++++ Supplied data

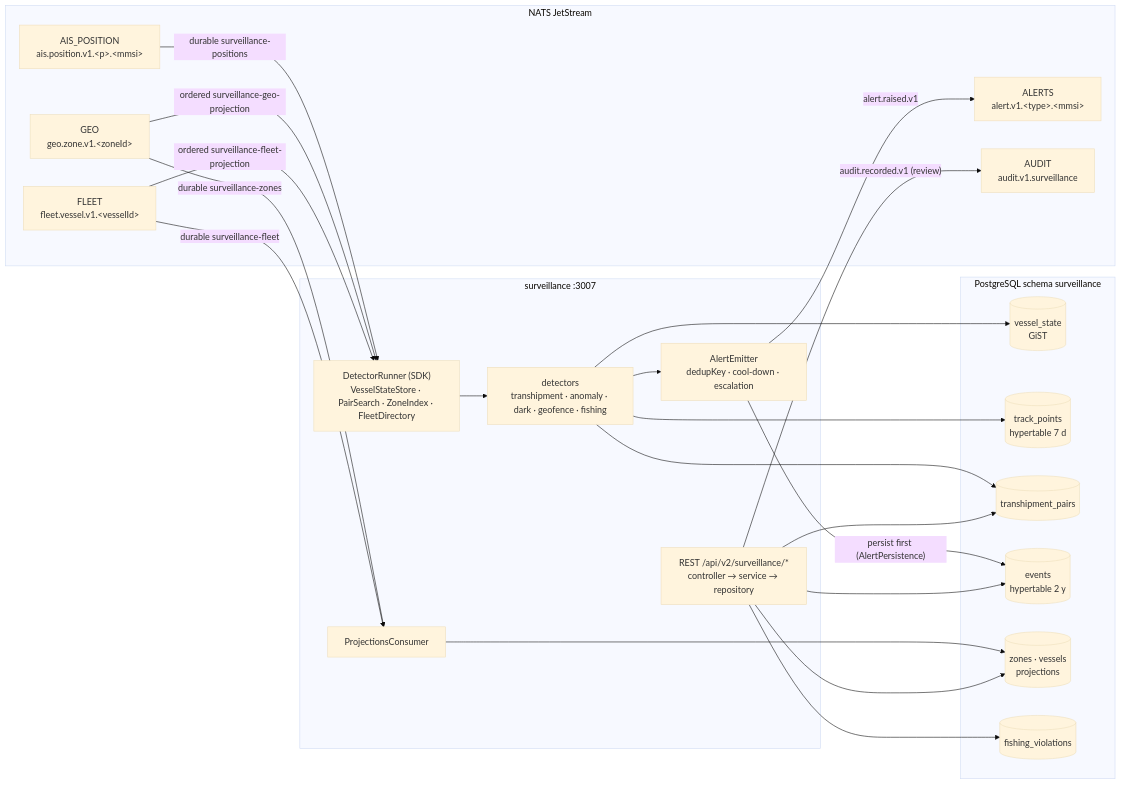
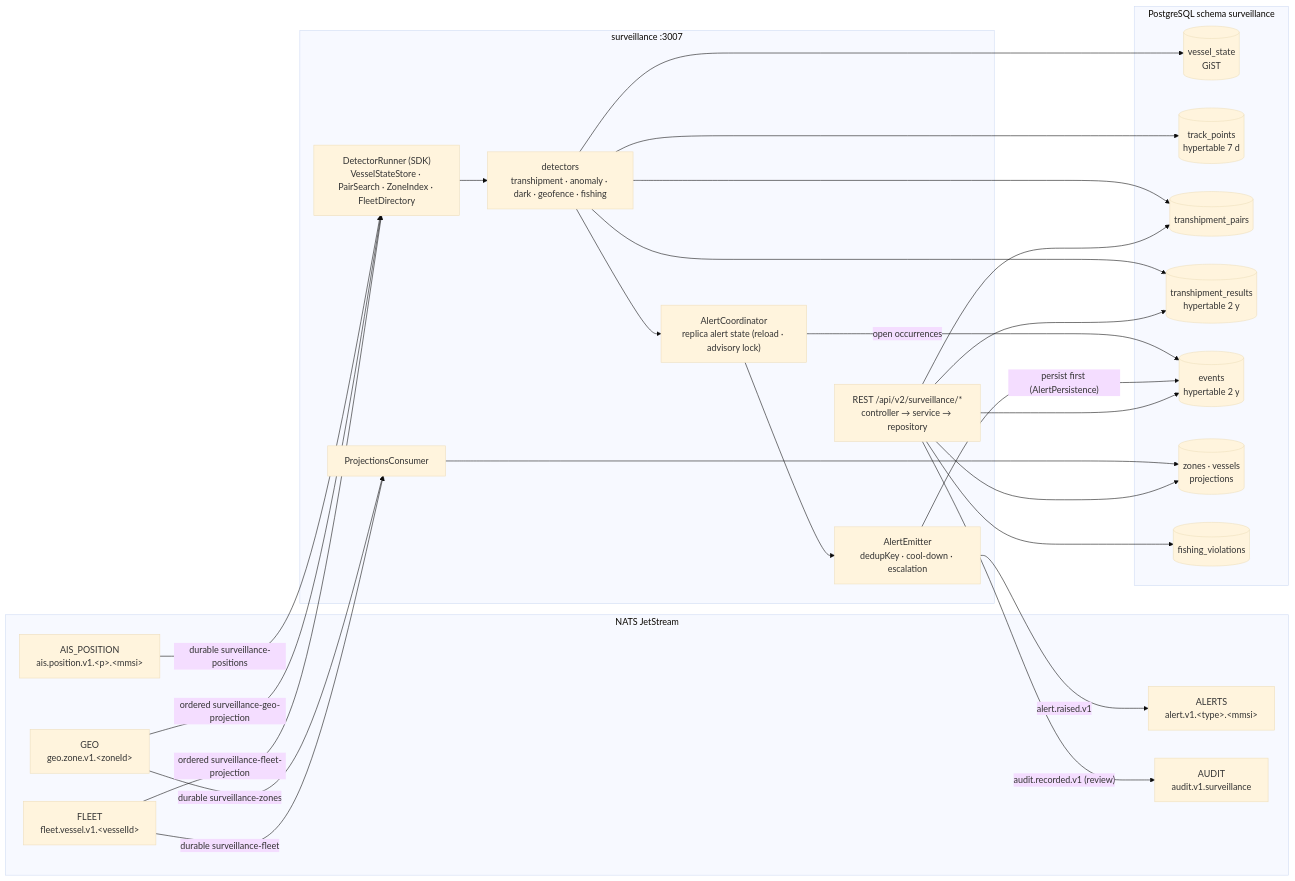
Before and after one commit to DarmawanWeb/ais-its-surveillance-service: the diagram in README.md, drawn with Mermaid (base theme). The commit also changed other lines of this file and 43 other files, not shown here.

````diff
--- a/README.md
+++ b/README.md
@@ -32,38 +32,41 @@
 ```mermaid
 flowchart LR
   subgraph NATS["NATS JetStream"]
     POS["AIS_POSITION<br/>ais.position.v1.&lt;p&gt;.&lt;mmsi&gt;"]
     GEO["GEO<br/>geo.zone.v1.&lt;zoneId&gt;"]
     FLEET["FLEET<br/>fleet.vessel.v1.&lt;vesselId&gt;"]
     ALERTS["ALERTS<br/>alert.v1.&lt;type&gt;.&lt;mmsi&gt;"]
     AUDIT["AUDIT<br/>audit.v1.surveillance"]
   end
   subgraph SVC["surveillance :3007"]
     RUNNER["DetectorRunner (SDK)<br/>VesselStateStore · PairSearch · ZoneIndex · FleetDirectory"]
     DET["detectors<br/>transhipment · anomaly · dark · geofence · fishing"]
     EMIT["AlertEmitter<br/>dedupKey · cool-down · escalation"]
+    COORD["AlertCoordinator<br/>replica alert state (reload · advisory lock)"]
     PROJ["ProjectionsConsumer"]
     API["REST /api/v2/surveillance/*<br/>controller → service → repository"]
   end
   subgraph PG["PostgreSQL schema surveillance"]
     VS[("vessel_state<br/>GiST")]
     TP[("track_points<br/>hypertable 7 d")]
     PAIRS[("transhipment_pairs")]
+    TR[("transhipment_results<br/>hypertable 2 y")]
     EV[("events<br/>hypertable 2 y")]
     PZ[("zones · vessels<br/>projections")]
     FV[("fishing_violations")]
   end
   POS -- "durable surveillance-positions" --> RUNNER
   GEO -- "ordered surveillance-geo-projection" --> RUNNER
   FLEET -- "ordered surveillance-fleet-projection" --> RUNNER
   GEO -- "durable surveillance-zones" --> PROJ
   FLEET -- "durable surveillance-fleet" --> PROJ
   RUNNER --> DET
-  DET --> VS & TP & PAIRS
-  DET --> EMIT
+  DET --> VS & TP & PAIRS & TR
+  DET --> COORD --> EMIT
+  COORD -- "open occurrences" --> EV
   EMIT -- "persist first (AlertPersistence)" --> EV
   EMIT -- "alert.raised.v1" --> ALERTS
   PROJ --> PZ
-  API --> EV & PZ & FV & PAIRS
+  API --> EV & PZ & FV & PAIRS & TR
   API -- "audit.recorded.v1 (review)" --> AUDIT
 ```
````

++++++++
++++ Supplied data

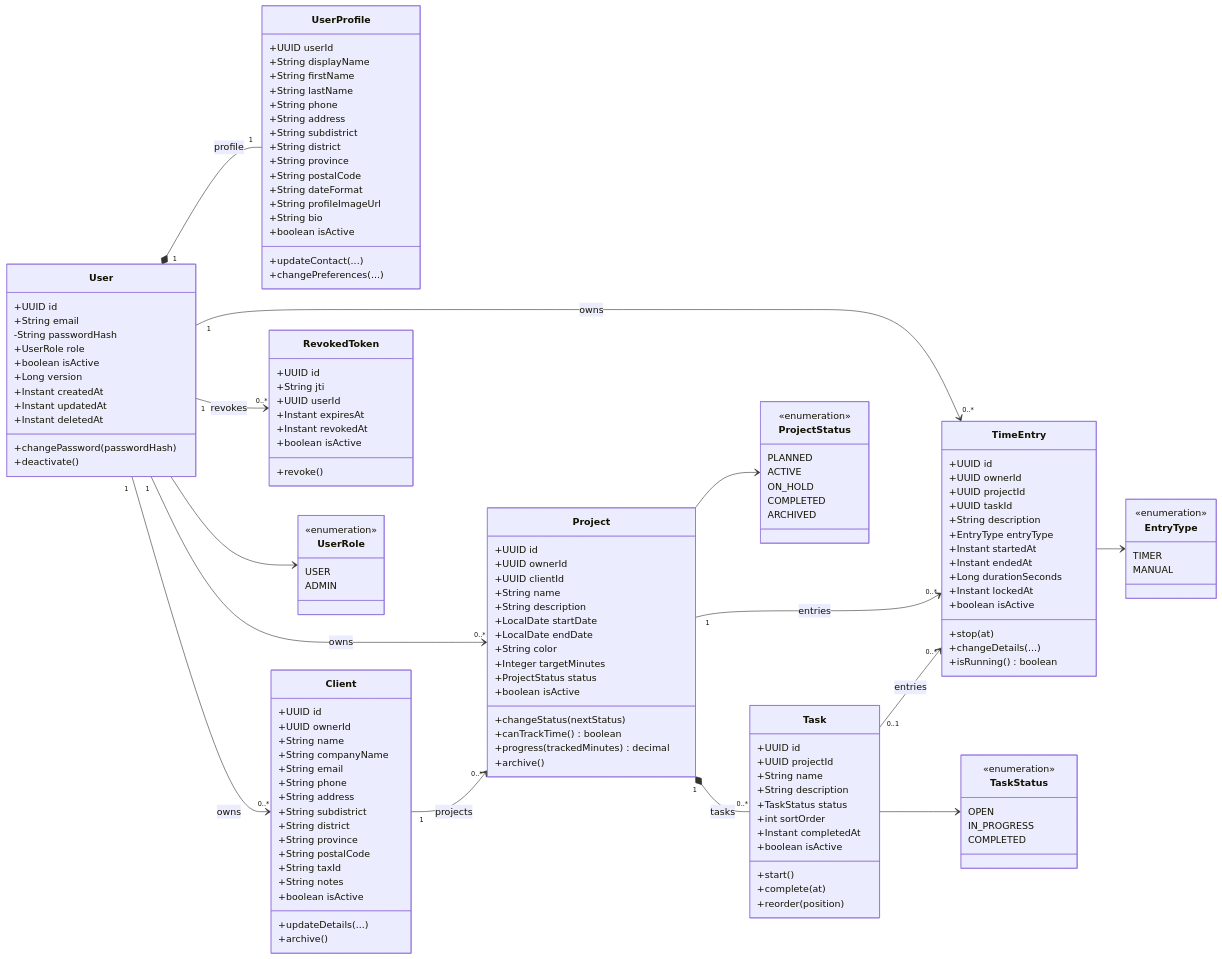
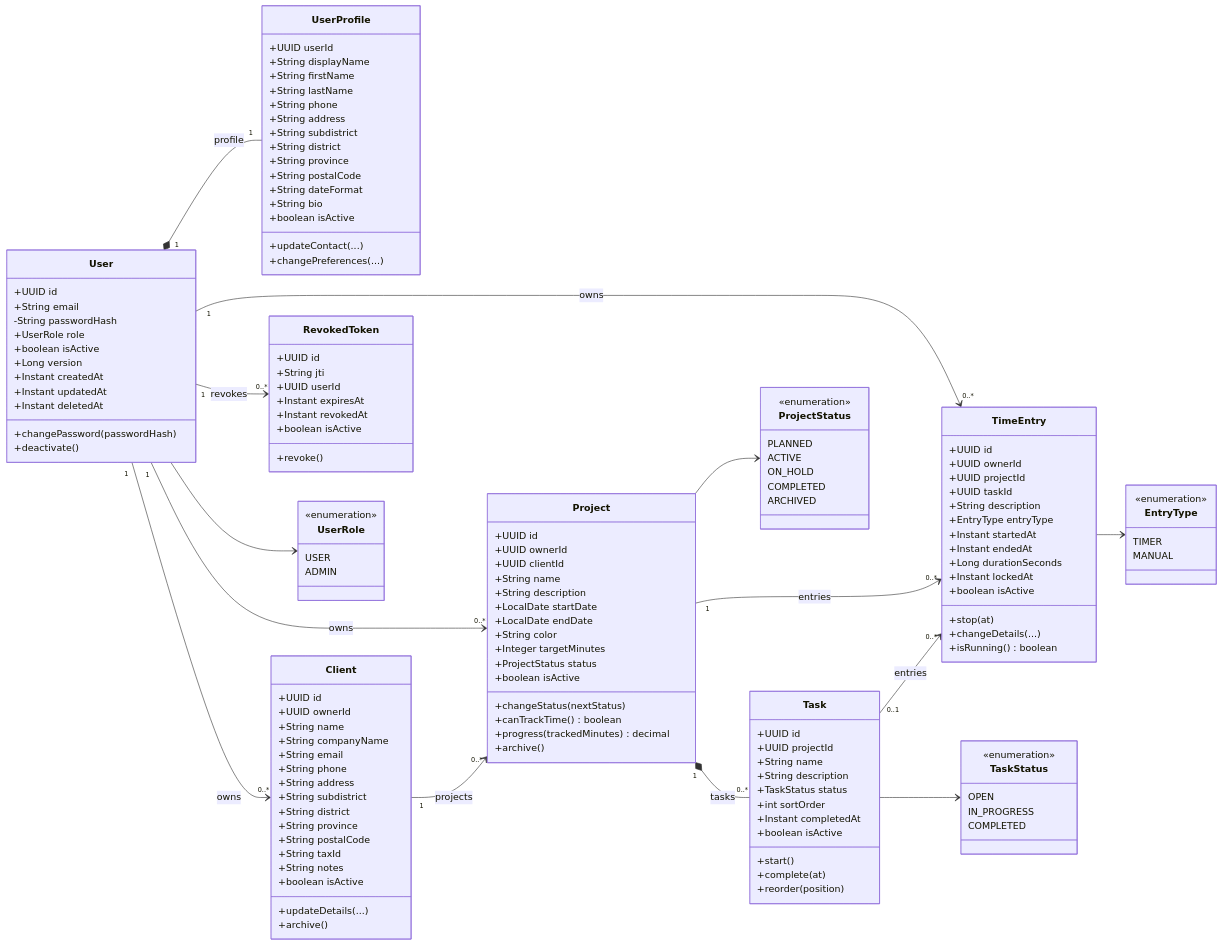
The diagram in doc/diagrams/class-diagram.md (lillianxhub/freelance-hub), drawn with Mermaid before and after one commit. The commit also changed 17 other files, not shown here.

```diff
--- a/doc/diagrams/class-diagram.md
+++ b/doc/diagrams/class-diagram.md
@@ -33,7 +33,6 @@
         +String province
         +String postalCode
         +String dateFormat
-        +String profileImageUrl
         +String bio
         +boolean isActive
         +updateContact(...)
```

++++++++

**What this task involves**
Find every line in the records that has the word "RUNNER". Copy those lines.

**Task response**
     RUNNER["DetectorRunner (SDK)<br/>VesselStateStore · PairSearch · ZoneIndex · FleetDirectory"]
   POS -- "durable surveillance-positions" --> RUNNER
   GEO -- "ordered surveillance-geo-projection" --> RUNNER
   FLEET -- "ordered surveillance-fleet-projection" --> RUNNER
   RUNNER --> DET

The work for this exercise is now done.